Segment Start: Available data

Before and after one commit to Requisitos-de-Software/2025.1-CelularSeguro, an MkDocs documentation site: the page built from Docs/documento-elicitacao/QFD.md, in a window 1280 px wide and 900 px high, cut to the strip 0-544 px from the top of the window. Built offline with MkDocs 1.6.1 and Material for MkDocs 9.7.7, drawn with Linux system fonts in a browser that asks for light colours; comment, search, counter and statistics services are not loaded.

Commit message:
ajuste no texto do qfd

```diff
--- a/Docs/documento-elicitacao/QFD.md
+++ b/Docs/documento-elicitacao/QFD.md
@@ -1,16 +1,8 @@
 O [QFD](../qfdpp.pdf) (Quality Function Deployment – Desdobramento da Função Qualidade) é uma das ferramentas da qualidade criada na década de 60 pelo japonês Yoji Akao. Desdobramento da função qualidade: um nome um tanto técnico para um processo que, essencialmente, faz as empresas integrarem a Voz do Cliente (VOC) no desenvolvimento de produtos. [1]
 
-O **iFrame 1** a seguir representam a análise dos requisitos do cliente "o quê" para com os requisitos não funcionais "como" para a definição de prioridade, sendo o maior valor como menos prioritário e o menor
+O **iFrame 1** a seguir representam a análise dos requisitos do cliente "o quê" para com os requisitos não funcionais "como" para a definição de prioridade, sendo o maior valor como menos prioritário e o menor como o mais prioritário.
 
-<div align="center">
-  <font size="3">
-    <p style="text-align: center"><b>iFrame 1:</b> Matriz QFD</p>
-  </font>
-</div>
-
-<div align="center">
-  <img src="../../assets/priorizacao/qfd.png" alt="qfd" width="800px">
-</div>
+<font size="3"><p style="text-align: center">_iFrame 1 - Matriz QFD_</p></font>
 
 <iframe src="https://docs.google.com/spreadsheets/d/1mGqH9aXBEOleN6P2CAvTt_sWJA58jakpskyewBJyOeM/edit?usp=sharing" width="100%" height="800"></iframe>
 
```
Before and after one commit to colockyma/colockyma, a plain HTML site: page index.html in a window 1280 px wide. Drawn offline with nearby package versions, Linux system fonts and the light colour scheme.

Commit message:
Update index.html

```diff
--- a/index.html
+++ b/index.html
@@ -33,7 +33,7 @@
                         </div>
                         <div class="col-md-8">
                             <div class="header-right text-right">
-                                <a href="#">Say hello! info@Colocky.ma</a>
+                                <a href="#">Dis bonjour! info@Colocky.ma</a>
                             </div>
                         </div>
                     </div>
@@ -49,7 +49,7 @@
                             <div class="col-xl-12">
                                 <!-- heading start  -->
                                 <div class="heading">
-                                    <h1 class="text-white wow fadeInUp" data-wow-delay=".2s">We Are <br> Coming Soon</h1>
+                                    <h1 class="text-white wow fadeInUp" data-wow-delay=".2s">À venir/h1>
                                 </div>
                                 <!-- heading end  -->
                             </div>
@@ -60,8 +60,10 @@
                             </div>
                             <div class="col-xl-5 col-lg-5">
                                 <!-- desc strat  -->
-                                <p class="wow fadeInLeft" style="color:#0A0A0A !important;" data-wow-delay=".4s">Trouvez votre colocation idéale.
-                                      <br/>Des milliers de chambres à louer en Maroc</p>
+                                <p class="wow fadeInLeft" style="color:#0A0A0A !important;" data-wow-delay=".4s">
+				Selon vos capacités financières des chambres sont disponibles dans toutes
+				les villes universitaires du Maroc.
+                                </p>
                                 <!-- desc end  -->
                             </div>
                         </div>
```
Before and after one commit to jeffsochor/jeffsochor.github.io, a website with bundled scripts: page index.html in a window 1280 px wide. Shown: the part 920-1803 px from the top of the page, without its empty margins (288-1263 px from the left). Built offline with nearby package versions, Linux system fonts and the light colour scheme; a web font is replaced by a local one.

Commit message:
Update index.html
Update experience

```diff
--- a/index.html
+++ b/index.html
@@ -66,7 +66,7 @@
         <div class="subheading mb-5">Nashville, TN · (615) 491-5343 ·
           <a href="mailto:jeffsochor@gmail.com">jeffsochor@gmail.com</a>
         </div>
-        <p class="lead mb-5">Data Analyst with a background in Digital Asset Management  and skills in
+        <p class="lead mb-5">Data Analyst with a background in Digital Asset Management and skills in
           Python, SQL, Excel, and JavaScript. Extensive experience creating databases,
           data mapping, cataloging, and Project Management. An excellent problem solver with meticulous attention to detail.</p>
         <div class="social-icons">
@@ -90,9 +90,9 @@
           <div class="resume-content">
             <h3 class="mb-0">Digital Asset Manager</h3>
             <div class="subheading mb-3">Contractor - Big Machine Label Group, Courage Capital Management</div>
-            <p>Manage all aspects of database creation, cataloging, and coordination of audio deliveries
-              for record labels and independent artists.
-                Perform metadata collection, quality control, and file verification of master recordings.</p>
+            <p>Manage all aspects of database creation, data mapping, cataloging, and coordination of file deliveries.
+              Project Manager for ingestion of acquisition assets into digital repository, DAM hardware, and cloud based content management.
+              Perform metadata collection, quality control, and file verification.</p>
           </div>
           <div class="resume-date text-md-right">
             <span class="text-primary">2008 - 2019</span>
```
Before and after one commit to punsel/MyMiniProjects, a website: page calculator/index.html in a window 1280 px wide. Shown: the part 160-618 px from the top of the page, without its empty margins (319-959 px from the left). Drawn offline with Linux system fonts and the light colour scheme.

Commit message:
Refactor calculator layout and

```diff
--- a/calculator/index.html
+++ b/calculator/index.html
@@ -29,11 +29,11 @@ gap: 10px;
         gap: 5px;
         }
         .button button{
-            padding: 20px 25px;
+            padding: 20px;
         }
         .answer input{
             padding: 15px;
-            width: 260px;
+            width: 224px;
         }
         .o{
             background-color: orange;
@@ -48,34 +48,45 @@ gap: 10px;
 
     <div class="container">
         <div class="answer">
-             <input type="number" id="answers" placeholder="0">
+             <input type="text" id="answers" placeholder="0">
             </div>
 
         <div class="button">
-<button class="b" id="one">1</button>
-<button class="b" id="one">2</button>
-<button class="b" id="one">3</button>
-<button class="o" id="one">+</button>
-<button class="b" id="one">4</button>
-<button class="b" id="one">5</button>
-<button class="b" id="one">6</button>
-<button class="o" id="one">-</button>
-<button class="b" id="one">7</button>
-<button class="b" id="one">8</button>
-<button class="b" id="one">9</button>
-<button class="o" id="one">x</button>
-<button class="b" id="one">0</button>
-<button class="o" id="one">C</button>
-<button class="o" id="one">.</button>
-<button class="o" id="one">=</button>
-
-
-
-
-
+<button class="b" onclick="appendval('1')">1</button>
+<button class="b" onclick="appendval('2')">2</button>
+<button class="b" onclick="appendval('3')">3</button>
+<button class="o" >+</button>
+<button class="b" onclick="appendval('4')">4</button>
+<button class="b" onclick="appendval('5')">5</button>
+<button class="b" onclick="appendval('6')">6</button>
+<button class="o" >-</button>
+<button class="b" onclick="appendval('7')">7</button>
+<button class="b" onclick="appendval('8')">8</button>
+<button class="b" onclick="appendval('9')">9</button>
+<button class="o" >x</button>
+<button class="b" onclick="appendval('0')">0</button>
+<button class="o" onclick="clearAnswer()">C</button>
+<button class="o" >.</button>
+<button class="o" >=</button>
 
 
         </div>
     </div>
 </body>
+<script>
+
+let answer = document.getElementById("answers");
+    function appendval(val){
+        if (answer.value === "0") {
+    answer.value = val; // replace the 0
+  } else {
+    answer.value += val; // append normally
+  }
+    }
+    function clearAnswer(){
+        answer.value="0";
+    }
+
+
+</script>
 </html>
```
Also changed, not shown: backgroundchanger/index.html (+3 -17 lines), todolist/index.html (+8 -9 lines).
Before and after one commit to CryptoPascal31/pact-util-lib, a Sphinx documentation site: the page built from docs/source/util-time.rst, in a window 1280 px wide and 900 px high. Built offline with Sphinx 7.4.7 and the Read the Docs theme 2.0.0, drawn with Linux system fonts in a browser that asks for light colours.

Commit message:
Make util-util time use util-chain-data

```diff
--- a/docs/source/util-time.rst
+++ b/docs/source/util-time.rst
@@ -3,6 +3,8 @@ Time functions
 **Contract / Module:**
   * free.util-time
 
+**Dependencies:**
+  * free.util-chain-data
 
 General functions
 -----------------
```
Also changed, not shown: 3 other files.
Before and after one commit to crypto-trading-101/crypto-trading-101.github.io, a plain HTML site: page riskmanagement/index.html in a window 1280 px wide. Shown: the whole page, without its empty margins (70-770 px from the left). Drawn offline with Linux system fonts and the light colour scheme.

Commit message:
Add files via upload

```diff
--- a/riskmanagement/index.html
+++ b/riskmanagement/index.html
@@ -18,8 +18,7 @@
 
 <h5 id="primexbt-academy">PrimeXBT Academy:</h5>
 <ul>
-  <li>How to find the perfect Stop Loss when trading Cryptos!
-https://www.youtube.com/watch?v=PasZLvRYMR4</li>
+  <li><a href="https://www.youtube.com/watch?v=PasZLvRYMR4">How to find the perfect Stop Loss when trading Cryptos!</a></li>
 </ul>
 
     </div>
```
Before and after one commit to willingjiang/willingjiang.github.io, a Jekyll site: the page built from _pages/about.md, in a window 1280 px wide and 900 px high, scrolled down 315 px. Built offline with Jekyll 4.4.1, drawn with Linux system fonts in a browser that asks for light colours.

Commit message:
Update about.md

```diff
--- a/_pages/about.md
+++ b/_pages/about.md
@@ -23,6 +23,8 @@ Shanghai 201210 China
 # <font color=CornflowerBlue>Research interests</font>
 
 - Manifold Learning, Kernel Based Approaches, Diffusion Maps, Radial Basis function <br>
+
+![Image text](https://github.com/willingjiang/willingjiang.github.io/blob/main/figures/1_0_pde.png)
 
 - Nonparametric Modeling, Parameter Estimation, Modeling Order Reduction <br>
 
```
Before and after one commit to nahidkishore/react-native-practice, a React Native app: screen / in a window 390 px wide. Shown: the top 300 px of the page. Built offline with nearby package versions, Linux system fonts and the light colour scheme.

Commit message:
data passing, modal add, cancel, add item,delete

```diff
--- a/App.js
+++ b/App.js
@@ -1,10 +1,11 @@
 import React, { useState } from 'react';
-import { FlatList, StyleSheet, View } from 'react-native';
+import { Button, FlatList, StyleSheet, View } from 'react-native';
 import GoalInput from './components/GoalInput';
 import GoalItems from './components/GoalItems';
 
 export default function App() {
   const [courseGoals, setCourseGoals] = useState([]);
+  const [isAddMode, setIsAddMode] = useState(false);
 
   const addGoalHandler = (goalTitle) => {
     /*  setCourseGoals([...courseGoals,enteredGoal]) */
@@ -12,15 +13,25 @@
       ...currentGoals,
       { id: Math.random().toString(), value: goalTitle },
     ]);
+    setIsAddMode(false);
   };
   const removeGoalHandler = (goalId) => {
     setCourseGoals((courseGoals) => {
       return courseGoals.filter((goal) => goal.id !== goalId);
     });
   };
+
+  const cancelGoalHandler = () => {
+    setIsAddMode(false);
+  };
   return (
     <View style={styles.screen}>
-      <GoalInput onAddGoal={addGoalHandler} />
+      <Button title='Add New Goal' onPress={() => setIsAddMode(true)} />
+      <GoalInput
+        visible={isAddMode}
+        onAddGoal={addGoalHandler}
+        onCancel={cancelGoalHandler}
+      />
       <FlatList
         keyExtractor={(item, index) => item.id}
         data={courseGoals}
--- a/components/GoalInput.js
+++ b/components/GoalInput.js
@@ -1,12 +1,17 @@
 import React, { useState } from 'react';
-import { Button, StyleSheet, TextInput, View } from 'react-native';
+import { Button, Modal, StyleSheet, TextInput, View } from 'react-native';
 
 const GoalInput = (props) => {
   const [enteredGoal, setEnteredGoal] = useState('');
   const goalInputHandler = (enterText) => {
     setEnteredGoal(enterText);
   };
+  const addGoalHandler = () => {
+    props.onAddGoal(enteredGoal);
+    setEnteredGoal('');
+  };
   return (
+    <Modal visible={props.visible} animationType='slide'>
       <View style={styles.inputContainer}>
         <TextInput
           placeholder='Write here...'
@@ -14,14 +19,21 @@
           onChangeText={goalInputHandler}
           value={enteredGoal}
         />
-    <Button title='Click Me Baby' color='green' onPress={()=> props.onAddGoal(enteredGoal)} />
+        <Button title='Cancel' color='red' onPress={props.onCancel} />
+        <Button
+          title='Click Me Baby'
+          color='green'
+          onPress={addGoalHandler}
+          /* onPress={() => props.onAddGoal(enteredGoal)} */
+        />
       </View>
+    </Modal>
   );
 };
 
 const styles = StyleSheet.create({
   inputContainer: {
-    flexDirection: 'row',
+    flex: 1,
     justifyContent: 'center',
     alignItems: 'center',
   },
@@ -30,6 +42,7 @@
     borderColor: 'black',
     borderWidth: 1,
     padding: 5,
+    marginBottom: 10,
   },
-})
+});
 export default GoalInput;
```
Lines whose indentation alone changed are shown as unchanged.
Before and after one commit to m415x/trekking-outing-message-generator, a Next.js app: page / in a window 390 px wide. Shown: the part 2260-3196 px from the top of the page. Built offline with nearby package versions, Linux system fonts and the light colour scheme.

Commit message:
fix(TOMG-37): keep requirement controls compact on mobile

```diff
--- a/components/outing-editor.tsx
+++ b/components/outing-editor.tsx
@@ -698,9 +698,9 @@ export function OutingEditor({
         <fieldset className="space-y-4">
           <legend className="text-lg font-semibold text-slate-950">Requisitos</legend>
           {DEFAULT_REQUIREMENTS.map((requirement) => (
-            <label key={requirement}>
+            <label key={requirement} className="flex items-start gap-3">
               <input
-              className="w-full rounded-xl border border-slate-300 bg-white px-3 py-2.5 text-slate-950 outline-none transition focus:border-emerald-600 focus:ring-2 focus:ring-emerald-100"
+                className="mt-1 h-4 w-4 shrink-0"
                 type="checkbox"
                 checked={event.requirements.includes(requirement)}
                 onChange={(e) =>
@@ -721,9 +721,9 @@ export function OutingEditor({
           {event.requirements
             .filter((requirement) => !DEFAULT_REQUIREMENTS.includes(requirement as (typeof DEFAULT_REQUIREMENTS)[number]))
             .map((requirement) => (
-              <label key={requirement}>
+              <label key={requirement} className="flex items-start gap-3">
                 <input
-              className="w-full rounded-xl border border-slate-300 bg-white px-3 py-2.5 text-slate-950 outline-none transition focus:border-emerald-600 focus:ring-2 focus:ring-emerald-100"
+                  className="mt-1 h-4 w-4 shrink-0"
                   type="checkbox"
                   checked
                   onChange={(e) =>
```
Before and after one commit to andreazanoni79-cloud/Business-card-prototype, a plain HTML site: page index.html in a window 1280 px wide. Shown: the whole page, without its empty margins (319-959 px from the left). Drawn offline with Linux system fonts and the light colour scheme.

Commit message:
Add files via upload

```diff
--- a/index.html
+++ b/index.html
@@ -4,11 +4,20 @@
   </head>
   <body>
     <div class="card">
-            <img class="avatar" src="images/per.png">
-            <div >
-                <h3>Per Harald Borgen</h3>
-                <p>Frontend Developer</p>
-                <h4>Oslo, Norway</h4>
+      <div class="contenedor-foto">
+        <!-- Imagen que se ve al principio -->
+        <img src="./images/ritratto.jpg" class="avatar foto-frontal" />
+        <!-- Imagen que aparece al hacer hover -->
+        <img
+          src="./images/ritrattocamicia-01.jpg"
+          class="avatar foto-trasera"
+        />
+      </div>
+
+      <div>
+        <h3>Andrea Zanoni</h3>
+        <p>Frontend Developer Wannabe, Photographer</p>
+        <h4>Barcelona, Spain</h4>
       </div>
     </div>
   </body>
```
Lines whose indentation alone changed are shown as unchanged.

Segment End: Available data

Exercise description: Count every line in the listing above where the string "courseGoals" occurs, and report the count and nothing more.

Task result: 5